“People under the rubble called for help by sending tweets. Others retweeted them,” said Kapanoglu. “We have a tremendous amount of data there, and the API is the most reliable and the safest way to access that data continuously.”
Twitter is turning a blind eye
Since taking over the company, Musk has slashed off most of the engineers that previously updated the platform's systems that enabled the clean and efficient flow of reliable data.
An associate professor of International Relations at Ozyegin University in Istanbul, Akin Unver, told the site that routine attempts to access the social media's data server started to return inconsistent data as of late October.
Unver, also an expert on computational methods and digital crisis communication, added that the mass firing broke down the “previously robust and efficient engineering system built by Twitter.”
Twitter Developers’ Communities, a portal that served as a communication method between data analysts and Twitter's engineering teams, has been inactive since Musk took over, while Twitter has not responded to complaints on that matter, Unver added.
Ugur Kursuncu, a computer scientist at Georgia State University who is also participating in the effort, said that Twitter's out-of-the-blue announced surprised programmers taking part in relief efforts and caused a lot of confusion among the community who can lack a very valuable source of public data.

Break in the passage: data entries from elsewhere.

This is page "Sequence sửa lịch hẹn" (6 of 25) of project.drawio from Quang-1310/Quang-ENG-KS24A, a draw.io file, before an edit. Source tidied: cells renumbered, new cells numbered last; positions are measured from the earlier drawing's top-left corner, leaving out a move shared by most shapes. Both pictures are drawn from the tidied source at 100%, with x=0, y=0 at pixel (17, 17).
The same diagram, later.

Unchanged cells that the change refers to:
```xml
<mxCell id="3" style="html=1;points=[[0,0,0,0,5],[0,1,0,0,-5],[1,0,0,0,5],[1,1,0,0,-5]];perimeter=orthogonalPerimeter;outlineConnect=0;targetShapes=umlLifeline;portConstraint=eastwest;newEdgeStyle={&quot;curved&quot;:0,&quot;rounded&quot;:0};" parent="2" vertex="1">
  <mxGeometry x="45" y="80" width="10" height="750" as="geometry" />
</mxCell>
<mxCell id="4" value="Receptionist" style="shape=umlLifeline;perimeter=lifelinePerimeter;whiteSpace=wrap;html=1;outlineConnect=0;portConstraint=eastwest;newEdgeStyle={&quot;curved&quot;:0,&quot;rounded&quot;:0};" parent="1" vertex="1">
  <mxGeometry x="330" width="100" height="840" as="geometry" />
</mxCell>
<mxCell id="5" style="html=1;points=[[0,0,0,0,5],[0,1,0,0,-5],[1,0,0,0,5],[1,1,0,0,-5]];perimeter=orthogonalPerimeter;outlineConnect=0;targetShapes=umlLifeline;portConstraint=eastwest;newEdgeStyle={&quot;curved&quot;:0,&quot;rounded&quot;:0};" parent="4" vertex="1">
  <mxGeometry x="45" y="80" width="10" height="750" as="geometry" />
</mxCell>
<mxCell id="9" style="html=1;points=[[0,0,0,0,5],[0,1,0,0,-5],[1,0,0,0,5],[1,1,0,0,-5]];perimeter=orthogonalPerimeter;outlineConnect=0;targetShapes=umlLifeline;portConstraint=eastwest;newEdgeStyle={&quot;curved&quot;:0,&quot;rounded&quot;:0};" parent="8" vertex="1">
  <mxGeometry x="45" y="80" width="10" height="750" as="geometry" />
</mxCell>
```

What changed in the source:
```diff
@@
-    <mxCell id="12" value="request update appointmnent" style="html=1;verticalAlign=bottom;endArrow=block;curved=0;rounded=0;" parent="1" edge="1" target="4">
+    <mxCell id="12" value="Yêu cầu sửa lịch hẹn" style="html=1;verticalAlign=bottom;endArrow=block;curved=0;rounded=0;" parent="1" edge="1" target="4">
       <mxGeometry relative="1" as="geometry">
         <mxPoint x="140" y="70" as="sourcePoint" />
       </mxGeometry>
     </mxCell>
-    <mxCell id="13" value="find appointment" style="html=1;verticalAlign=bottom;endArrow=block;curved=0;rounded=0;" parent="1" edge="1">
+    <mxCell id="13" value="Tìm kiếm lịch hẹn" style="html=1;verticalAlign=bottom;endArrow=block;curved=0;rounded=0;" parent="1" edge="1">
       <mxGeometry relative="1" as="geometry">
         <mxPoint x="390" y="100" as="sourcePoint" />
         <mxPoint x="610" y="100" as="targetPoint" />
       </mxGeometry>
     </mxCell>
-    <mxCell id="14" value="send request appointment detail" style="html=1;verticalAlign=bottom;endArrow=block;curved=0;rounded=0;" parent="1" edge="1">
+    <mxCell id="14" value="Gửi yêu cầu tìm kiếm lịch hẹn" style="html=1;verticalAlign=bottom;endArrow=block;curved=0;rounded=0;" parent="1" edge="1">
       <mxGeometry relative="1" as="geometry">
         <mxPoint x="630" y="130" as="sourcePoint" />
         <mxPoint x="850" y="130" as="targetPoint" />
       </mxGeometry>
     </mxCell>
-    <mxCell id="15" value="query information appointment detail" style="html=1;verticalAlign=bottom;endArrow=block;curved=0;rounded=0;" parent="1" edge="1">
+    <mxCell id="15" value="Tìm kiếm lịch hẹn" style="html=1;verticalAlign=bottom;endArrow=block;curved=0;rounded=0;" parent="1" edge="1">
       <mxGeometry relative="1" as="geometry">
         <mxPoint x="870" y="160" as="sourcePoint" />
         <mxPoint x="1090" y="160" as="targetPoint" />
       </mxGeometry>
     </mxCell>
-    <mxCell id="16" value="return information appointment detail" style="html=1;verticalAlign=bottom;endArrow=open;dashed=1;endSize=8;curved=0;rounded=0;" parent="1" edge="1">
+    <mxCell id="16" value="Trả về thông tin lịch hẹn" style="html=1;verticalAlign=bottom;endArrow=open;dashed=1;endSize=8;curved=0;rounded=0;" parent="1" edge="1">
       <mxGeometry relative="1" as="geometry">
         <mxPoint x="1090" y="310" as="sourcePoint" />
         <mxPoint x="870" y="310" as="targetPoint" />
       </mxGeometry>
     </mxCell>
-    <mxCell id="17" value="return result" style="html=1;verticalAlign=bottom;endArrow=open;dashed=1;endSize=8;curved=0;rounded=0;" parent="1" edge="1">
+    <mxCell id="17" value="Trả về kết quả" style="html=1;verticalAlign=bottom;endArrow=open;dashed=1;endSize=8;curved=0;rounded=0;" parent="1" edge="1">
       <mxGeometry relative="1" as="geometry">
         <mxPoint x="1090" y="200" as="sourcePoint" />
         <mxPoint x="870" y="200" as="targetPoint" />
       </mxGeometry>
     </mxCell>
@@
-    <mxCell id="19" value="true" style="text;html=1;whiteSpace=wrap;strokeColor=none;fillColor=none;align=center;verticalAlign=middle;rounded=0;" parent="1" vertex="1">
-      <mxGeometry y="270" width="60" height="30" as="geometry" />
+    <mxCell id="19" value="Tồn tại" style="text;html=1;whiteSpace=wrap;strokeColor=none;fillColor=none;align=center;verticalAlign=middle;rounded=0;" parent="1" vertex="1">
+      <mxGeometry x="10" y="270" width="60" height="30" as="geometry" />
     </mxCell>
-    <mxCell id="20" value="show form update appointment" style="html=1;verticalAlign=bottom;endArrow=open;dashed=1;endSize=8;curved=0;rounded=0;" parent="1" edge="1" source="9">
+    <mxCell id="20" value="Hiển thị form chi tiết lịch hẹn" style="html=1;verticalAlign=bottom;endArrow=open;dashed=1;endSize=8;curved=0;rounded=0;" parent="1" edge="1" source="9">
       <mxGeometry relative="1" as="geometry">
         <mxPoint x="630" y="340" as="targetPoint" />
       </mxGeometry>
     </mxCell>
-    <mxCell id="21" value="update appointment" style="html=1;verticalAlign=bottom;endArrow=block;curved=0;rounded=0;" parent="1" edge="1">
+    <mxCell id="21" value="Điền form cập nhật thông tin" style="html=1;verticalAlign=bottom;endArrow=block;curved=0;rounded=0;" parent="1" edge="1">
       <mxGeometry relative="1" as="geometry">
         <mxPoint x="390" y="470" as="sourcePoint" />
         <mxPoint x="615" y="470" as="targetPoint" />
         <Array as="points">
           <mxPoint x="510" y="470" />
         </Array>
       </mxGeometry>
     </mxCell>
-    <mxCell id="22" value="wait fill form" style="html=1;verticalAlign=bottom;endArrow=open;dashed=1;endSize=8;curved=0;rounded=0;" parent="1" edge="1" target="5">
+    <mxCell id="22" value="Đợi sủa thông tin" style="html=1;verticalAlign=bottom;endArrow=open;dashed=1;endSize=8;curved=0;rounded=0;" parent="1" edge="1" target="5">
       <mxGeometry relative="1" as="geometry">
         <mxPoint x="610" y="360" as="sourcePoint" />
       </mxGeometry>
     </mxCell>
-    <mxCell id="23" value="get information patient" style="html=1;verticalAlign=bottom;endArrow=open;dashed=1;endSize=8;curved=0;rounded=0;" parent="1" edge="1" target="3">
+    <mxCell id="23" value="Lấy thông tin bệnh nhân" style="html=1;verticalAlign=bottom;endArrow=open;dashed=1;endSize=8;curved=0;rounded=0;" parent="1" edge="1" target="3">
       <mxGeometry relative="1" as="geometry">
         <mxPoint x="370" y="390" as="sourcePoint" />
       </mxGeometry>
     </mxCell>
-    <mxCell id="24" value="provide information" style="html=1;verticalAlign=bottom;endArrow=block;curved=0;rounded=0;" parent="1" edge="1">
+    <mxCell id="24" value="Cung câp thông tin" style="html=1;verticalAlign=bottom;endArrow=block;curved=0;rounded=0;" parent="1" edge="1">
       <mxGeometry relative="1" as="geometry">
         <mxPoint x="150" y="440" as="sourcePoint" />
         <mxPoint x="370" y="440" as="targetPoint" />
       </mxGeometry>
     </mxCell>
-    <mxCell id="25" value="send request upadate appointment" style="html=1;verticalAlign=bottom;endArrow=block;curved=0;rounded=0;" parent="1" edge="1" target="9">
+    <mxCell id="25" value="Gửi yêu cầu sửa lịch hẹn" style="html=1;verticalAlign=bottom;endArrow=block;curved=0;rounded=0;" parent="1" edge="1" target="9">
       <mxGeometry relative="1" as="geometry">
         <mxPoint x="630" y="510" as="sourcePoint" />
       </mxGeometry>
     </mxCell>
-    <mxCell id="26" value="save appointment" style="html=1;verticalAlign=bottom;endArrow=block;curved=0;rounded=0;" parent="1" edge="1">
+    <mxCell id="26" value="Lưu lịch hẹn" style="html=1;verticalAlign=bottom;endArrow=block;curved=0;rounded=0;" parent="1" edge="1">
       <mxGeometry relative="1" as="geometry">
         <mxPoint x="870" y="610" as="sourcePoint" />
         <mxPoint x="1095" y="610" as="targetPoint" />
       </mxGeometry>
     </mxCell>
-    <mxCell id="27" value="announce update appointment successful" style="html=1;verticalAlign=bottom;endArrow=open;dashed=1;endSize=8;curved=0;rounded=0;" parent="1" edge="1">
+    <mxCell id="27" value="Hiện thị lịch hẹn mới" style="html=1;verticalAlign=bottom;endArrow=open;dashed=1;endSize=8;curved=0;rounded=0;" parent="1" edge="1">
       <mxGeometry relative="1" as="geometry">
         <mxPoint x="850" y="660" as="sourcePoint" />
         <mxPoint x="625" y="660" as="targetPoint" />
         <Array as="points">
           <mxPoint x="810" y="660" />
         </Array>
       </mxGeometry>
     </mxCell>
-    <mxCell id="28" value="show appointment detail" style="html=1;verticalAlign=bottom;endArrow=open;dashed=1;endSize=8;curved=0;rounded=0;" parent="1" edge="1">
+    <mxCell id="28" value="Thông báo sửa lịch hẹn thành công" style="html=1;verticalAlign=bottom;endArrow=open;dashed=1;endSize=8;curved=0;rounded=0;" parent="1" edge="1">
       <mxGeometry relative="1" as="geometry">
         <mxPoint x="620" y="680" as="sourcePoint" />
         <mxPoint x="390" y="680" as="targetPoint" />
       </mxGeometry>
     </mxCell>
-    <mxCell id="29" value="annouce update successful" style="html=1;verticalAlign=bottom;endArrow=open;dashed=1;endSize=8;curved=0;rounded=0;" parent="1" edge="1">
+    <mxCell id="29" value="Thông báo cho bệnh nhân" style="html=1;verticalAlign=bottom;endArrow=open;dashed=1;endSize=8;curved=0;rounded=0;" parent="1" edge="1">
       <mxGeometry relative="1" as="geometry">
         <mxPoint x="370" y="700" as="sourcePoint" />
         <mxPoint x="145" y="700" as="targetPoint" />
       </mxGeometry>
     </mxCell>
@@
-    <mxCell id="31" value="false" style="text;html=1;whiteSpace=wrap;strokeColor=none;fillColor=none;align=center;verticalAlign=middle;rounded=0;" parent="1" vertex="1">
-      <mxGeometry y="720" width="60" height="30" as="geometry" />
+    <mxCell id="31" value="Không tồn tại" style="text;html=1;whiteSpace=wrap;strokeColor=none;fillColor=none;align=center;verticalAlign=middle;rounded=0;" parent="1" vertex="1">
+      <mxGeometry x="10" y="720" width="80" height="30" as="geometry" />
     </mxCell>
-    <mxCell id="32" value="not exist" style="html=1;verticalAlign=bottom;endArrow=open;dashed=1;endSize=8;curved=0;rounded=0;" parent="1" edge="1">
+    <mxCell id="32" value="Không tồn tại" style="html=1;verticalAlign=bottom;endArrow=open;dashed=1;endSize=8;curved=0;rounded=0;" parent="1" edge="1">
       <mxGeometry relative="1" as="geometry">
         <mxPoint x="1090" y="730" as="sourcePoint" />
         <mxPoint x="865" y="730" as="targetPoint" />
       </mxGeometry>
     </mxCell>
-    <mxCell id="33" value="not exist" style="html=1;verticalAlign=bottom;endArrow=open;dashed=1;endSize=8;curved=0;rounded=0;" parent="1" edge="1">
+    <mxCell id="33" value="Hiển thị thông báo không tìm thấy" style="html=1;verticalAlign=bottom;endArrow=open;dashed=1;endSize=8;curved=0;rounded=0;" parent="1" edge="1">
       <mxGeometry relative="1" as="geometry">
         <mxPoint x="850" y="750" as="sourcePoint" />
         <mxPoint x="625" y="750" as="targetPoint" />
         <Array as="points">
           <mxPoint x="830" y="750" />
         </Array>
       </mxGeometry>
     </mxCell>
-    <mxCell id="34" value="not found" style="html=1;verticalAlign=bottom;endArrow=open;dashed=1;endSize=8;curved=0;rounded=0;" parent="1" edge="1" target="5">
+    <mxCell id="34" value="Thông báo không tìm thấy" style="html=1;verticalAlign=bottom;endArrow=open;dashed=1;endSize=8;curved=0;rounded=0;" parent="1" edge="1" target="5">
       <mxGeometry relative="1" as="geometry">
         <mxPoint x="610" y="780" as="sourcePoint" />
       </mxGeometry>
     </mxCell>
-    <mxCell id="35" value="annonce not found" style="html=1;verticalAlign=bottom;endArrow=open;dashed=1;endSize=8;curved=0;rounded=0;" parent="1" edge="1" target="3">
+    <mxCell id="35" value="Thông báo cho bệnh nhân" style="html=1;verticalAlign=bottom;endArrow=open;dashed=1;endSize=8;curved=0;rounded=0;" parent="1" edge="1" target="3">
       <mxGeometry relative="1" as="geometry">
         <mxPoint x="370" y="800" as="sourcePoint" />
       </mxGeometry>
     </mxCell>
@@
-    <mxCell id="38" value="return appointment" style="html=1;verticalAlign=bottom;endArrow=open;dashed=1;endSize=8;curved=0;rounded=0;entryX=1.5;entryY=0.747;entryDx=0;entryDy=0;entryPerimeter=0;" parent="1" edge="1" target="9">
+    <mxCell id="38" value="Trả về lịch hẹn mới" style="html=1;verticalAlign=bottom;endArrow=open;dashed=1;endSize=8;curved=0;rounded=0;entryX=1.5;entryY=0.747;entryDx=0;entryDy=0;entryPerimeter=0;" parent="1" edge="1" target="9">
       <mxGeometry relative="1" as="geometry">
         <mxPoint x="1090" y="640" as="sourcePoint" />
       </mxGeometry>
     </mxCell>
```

“Twitter is just turning a blind eye,” Kursuncu told the site. “People have resorted to just tagging [Musk] on Twitter.”
“The social consequences of the business decisions being made by these platforms have to be accounted for, because any kind of restrictions or limitations are going to have very serious consequences that are going to impact millions of people’s lives," he concluded.